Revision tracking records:
-------
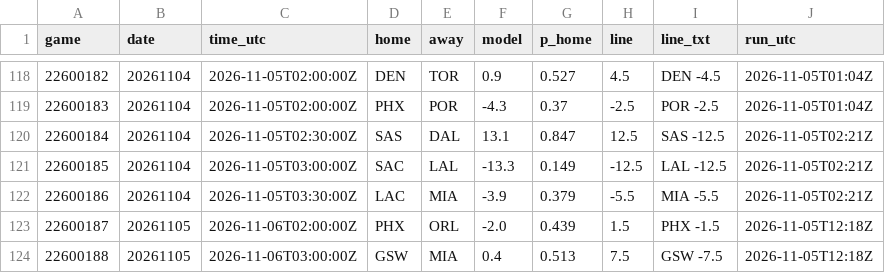
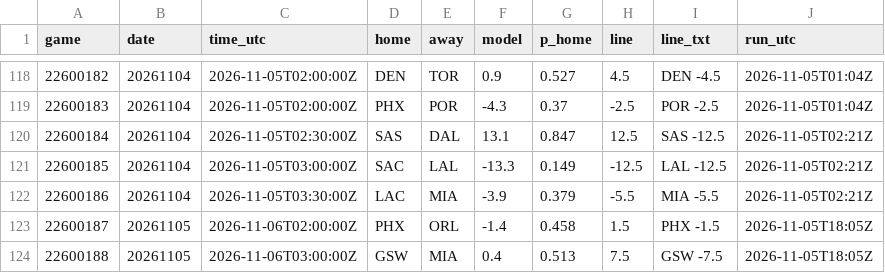
Before and after one commit to jvector26/JIMBO, a CSV file: live/2026/pregame.csv, drawn as a sheet; only a part is shown, gaps mark what is left out.

```diff
--- a/live/2026/pregame.csv
+++ b/live/2026/pregame.csv
@@ -122,3 +122,3 @@ game,date,time_utc,home,away,model,p_home,line,line_txt,run_utc
 22600186,20261104,2026-11-05T03:30:00Z,LAC,MIA,-3.9,0.379,-5.5,MIA -5.5,2026-11-05T02:21Z
-22600187,20261105,2026-11-06T02:00:00Z,PHX,ORL,-2.0,0.439,1.5,PHX -1.5,2026-11-05T12:18Z
-22600188,20261105,2026-11-06T03:00:00Z,GSW,MIA,0.4,0.513,7.5,GSW -7.5,2026-11-05T12:18Z
+22600187,20261105,2026-11-06T02:00:00Z,PHX,ORL,-1.4,0.458,1.5,PHX -1.5,2026-11-05T18:05Z
+22600188,20261105,2026-11-06T03:00:00Z,GSW,MIA,0.4,0.513,7.5,GSW -7.5,2026-11-05T18:05Z
```
Also changed, not shown: live/2026/injuries.csv, 4 other files.
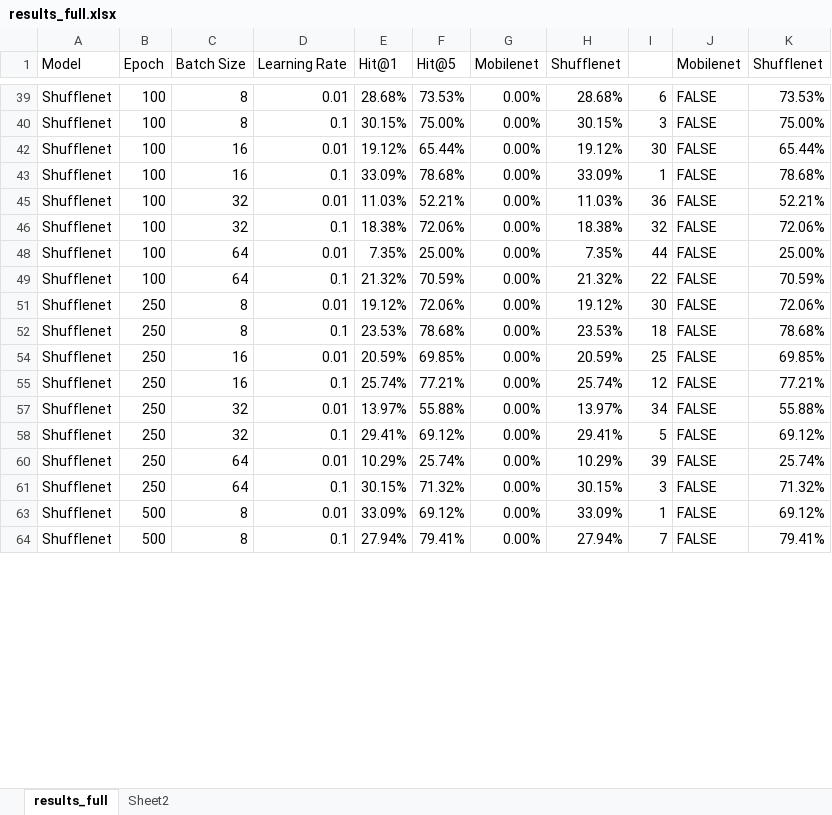
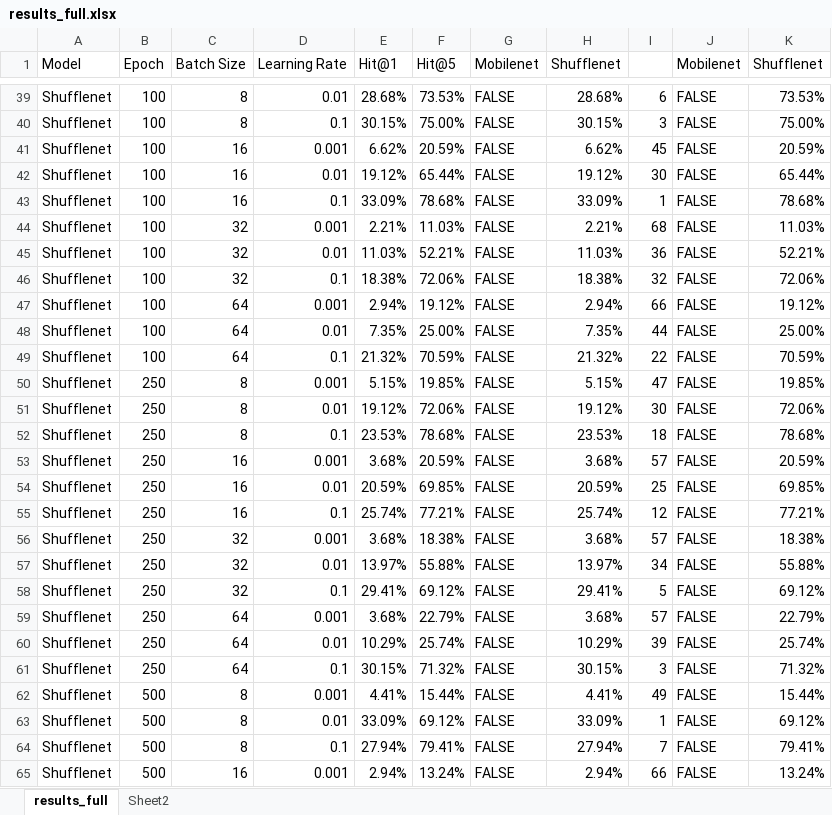
Before and after one commit to MattrDizon/Efficient-3DCNNs, an Excel workbook: results_FINAL/results_full.xlsx, sheet results_full, drawn as a sheet; only a part is shown, gaps mark what is left out; values as stored, in another font and other column widths than the file's, no cell formats; charts and pictures and conditional formats not drawn; the diff covers the shown part only; the diff names each change by its address in the sheet, - before the commit and + after, or states it on an @@ line.

Commit message:
Update results_full.xlsx

```diff
--- a/results_FINAL/results_full.xlsx (sheet results_full)
+++ b/results_FINAL/results_full.xlsx (sheet results_full)
-G39:G40 (Mobilenet): 0.00%
+G39:G40 (Mobilenet): FALSE
+row 41: Shufflenet | 100 | 16 | 0.001 | 6.62% | 20.59% | FALSE | 6.62% | 45 | FALSE | 20.59%
-G42:G43 (Mobilenet): 0.00%
+G42:G43 (Mobilenet): FALSE
+row 44: Shufflenet | 100 | 32 | 0.001 | 2.21% | 11.03% | FALSE | 2.21% | 68 | FALSE | 11.03%
-G45:G46 (Mobilenet): 0.00%
+G45:G46 (Mobilenet): FALSE
+row 47: Shufflenet | 100 | 64 | 0.001 | 2.94% | 19.12% | FALSE | 2.94% | 66 | FALSE | 19.12%
-G48:G49 (Mobilenet): 0.00%
+G48:G49 (Mobilenet): FALSE
+row 50: Shufflenet | 250 | 8 | 0.001 | 5.15% | 19.85% | FALSE | 5.15% | 47 | FALSE | 19.85%
-G51:G52 (Mobilenet): 0.00%
+G51:G52 (Mobilenet): FALSE
+row 53: Shufflenet | 250 | 16 | 0.001 | 3.68% | 20.59% | FALSE | 3.68% | 57 | FALSE | 20.59%
-G54:G55 (Mobilenet): 0.00%
+G54:G55 (Mobilenet): FALSE
+row 56: Shufflenet | 250 | 32 | 0.001 | 3.68% | 18.38% | FALSE | 3.68% | 57 | FALSE | 18.38%
-G57:G58 (Mobilenet): 0.00%
+G57:G58 (Mobilenet): FALSE
+row 59: Shufflenet | 250 | 64 | 0.001 | 3.68% | 22.79% | FALSE | 3.68% | 57 | FALSE | 22.79%
-G60:G61 (Mobilenet): 0.00%
+G60:G61 (Mobilenet): FALSE
+row 62: Shufflenet | 500 | 8 | 0.001 | 4.41% | 15.44% | FALSE | 4.41% | 49 | FALSE | 15.44%
-G63:G64 (Mobilenet): 0.00%
+G63:G64 (Mobilenet): FALSE
+row 65: Shufflenet | 500 | 16 | 0.001 | 2.94% | 13.24% | FALSE | 2.94% | 66 | FALSE | 13.24%
```
Also changed, not shown: 57 added rows, 12 hidden or unhidden rows and 8 edited cells elsewhere in this sheet, sheet Sheet2, cell formats, charts or pictures.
-------
What the exercise asks — Please return a copy of each line in the entries that has the string "pregame".

Answer for this exercise —
Before and after one commit to jvector26/JIMBO, a CSV file: live/2026/pregame.csv, drawn as a sheet; only a part is shown, gaps mark what is left out.
--- a/live/2026/pregame.csv
+++ b/live/2026/pregame.csv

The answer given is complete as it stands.